It is important to understand what steps should be taken when a family member passes away. Often, people panic about what things should be immediately taken care of and what the process will be for administering the deceased person's estate.

The following is a list of steps that should be followed to fully address these concerns:

  1. Address the funeral arrangements first. (See if the decedent has any written funeral declarations setting forth his or her wishes)
  2. Secure the house and other property
  3. Don't worry about paying the bills, transferring assets or opening an estate until burial and funeral services complete. Allow yourself a period to grieve.
  4. Look for the original will and trust documents
  5. Collect bills, bank statements, tax returns if they can be located
  6. Contact an attorney to determine whether or not an estate needs to be opened. If assets were held jointly or if assets had a beneficiary, it is not necessary to probate the estate. The assets can be transferred directly to the co-owner or beneficiary without probate court intervention. Usually, a certified death certificate needs to be presented in order to release the funds to the joint owner or beneficiary.
  7. If an estate is opened, there is a period of time in which creditors can assert claims. These claims need to be evaluated and either paid or rejected by the administrator or executor of the estate.
  8. Contact an accountant to determine if final federal, state and locate tax returns need to be filed for the decedent. If there is income earned on the assets after death, estate income tax returns may need to be filed as well.
  9. If an estate is opened, the legitimate bills, estate administration expenses and taxes must be paid first before distribution to the beneficiaries.
  10. If there are not enough estate assets to pay all bills, expenses and taxes, the estate is considered insolvent and a proceeding to determine the order of payment of debts must be held by the probate court.

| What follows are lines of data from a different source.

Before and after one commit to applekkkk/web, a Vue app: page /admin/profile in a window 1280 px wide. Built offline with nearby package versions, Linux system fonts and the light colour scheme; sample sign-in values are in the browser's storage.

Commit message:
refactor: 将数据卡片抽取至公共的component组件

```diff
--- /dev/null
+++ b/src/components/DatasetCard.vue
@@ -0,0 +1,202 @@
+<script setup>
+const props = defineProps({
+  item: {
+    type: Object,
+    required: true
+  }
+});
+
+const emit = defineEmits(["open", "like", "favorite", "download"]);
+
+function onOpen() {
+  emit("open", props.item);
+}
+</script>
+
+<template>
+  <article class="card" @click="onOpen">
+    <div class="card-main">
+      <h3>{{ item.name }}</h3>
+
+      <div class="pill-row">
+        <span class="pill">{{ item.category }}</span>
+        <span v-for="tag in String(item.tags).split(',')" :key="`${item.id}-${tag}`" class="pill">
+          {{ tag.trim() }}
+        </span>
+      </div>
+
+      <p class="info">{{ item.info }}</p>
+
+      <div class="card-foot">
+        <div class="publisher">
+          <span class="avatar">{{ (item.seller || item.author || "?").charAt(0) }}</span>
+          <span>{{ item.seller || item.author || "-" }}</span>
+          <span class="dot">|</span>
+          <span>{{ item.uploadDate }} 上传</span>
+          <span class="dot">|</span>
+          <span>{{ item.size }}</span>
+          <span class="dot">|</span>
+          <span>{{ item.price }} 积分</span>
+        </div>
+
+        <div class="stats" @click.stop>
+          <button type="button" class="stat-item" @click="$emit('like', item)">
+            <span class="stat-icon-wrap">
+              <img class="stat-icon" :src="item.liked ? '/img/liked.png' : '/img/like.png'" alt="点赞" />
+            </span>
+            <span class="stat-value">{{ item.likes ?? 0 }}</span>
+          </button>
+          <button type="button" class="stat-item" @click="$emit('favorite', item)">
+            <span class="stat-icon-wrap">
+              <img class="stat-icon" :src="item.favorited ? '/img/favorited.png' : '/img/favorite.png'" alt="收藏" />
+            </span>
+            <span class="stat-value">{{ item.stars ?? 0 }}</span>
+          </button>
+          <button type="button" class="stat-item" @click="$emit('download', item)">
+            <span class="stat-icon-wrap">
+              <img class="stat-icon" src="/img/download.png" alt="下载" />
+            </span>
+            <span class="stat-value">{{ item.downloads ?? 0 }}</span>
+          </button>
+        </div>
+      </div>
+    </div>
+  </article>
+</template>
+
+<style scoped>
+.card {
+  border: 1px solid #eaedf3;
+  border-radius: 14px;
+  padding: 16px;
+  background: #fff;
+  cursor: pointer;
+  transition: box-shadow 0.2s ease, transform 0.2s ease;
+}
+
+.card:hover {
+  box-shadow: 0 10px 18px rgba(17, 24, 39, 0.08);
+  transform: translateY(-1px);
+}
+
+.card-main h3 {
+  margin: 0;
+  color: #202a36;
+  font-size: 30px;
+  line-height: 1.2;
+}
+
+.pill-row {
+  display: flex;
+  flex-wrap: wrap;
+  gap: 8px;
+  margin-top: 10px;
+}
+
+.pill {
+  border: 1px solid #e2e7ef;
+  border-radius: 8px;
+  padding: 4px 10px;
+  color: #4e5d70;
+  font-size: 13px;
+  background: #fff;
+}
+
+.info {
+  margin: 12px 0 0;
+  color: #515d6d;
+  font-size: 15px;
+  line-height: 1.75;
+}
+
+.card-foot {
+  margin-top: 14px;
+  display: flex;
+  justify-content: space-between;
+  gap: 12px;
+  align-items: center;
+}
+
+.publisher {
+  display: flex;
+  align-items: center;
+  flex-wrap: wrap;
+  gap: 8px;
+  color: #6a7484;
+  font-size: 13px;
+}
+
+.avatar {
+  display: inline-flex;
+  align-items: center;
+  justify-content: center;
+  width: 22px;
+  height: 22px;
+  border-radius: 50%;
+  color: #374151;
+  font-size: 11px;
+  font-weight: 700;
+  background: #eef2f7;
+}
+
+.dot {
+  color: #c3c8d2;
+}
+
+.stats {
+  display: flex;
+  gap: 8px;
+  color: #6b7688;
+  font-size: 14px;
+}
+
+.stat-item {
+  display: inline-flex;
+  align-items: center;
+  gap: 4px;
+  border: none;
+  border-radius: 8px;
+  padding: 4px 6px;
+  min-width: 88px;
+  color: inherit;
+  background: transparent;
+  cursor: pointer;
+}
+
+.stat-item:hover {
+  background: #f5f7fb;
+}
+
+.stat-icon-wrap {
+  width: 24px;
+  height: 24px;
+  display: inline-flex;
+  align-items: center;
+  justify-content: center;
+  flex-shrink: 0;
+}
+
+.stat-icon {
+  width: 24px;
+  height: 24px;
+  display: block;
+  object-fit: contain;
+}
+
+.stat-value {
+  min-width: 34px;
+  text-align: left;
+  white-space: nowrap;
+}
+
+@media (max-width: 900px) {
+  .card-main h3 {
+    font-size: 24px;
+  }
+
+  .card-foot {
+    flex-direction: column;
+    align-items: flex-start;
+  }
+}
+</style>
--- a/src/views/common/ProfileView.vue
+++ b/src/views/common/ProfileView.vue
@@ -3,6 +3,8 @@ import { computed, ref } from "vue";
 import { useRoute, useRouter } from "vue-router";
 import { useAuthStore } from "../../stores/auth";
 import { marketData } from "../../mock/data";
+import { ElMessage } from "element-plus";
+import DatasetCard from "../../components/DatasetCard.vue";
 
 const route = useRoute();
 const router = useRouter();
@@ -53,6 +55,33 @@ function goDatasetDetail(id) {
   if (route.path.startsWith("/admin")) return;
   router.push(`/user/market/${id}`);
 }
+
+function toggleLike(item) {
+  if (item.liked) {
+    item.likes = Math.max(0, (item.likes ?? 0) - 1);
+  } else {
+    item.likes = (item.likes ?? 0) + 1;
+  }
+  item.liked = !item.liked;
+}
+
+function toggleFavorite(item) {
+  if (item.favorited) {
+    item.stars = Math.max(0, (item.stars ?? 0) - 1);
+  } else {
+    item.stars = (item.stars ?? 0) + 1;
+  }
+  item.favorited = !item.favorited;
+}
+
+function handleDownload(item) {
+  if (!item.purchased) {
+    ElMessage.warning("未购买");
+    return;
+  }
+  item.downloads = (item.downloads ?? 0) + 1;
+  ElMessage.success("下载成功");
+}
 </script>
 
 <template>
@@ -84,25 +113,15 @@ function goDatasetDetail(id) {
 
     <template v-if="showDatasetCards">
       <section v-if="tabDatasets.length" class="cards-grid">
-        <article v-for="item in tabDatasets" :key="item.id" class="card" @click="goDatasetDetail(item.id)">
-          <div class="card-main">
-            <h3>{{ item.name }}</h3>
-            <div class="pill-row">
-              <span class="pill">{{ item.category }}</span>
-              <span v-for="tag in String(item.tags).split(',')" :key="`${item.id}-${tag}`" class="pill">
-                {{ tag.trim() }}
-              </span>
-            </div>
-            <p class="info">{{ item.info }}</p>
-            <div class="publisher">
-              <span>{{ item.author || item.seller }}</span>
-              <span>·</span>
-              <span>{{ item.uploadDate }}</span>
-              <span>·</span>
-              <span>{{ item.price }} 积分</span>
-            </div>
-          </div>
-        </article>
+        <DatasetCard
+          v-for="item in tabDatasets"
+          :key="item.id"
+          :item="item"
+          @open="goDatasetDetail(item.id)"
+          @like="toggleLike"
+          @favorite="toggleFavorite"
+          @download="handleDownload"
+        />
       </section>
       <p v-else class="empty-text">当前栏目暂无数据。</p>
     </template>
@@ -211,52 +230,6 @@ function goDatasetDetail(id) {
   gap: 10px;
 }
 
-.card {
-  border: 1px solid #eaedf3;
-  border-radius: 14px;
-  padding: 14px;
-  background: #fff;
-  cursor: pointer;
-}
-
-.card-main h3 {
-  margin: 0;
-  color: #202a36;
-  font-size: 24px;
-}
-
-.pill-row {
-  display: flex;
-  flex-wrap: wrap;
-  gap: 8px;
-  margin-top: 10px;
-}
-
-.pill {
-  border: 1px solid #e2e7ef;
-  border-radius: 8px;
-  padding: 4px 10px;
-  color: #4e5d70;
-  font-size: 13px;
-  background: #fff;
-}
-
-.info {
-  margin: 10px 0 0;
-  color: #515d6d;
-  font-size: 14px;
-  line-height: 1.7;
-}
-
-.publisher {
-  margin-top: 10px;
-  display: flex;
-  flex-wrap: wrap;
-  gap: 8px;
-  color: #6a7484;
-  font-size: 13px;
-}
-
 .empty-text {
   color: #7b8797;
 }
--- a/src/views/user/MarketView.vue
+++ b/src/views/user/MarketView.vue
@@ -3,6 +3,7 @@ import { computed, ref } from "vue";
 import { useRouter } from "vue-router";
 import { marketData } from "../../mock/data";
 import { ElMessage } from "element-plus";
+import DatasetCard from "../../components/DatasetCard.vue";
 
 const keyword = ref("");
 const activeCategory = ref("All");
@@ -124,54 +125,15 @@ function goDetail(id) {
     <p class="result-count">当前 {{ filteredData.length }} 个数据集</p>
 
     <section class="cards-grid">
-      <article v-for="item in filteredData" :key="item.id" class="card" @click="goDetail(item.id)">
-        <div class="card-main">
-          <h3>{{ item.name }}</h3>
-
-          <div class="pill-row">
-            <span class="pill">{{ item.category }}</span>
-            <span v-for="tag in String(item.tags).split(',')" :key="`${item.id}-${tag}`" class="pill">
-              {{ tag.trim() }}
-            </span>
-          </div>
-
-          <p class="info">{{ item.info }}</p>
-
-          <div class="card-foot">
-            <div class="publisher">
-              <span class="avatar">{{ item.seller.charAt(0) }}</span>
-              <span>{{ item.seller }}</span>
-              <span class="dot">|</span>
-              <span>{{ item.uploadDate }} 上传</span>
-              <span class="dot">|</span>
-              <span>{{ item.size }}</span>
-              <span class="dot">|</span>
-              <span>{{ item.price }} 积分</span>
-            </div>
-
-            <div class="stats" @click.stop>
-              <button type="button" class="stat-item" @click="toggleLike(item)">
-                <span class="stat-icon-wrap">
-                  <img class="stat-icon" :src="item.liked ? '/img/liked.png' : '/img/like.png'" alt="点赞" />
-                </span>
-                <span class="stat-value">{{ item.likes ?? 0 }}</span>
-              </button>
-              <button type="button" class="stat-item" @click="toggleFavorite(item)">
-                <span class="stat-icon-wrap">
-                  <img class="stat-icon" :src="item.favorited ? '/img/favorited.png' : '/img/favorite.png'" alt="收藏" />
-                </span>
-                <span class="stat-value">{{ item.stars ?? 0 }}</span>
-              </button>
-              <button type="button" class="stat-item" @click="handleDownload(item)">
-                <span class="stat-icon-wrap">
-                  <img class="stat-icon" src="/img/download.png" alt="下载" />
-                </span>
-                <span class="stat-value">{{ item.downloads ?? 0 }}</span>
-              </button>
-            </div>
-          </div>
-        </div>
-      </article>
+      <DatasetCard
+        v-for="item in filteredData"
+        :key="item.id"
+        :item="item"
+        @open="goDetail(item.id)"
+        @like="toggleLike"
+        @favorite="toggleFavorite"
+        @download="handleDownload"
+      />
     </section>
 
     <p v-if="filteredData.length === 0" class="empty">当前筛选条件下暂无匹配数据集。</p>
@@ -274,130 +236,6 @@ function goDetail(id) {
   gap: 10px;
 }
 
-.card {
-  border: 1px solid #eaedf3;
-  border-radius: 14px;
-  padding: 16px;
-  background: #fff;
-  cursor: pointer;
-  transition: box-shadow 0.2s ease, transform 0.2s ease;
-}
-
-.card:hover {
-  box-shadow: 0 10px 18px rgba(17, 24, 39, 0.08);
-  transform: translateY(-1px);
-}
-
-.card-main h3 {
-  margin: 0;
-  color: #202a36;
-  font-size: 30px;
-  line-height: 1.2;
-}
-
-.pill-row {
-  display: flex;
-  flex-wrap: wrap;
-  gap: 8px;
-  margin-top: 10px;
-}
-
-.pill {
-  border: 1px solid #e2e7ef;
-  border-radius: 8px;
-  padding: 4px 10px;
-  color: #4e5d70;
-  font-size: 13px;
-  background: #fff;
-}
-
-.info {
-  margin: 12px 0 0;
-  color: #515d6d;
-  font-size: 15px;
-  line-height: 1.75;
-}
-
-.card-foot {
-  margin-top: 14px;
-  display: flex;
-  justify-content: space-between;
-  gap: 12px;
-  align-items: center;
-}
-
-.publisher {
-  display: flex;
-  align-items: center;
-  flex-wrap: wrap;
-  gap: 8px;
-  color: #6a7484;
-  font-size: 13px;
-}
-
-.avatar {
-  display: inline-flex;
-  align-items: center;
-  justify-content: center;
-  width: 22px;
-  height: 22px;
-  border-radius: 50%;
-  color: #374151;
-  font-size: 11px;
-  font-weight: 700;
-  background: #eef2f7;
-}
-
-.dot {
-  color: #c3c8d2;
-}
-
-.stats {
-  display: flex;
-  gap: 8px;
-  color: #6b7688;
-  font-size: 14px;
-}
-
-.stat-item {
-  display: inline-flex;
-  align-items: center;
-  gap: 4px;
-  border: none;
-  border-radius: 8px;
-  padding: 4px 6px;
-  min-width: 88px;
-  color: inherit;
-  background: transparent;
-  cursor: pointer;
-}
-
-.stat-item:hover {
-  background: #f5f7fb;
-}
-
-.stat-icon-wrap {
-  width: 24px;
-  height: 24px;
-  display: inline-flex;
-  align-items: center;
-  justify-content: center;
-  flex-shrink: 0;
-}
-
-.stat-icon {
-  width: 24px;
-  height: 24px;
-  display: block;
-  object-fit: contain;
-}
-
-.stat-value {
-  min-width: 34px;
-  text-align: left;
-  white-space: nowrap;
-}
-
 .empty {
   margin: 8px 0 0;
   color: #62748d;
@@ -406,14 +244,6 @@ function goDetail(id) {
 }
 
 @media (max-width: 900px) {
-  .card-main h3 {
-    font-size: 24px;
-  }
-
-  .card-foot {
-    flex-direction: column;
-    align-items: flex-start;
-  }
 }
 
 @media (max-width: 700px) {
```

It is always wise to consult with an attorney to determinate which of these steps apply to your situation and to formulate a plan for addressing all of the matters that necessarily must be resolved at the time of someone's death.